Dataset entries
• • •

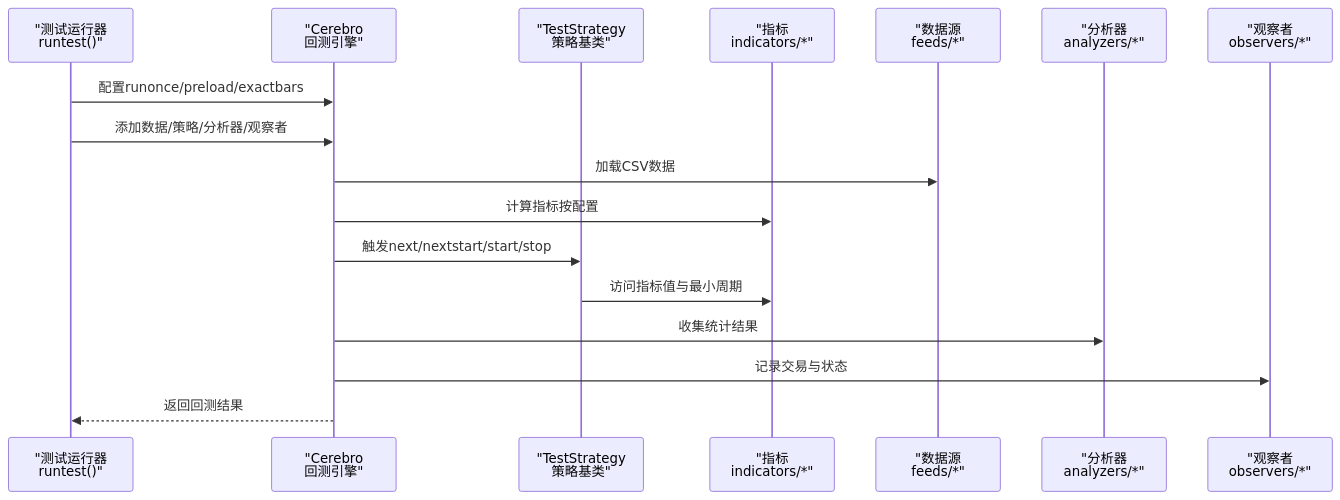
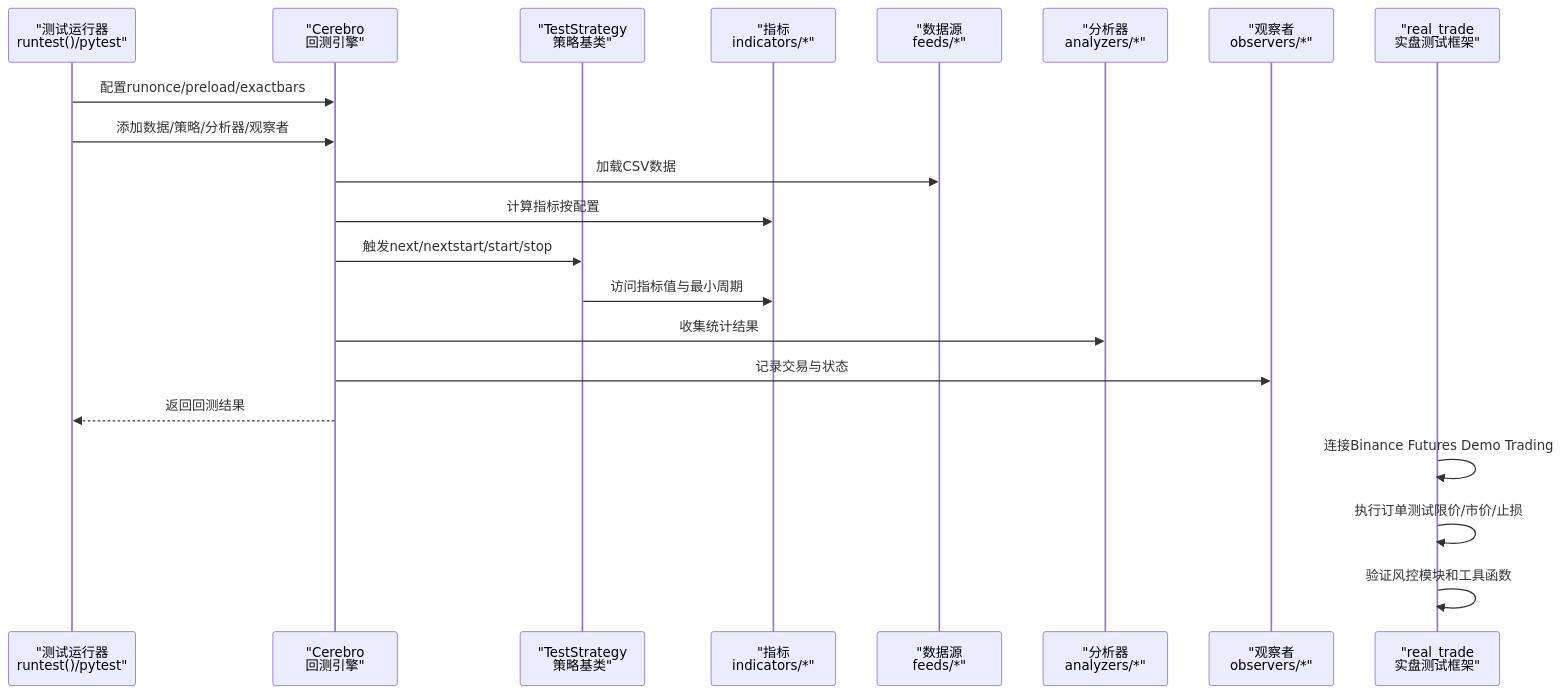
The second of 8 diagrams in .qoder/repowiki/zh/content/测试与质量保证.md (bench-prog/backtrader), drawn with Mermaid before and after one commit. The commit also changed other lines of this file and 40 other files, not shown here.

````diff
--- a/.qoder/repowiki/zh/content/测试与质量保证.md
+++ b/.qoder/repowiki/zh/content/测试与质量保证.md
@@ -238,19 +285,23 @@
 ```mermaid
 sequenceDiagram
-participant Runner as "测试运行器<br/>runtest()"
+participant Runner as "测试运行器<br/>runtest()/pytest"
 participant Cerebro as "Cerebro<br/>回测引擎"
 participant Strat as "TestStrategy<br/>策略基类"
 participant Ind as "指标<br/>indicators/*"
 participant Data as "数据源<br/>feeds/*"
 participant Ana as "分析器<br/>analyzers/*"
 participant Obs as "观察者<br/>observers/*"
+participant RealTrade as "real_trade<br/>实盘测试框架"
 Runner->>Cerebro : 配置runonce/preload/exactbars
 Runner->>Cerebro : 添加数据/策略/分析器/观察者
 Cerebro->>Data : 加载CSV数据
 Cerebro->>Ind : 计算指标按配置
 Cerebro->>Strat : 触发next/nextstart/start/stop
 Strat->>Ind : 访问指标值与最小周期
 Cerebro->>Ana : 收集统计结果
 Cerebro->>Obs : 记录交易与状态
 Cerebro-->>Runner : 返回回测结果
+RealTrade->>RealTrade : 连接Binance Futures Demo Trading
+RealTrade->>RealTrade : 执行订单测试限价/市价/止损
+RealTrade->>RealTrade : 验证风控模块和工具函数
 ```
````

• • •

> _Assigned task_:
Filter the entries and copy out every line with the word "runtest".

> _Exercise result_:
-participant Runner as "测试运行器<br/>runtest()"
+participant Runner as "测试运行器<br/>runtest()/pytest"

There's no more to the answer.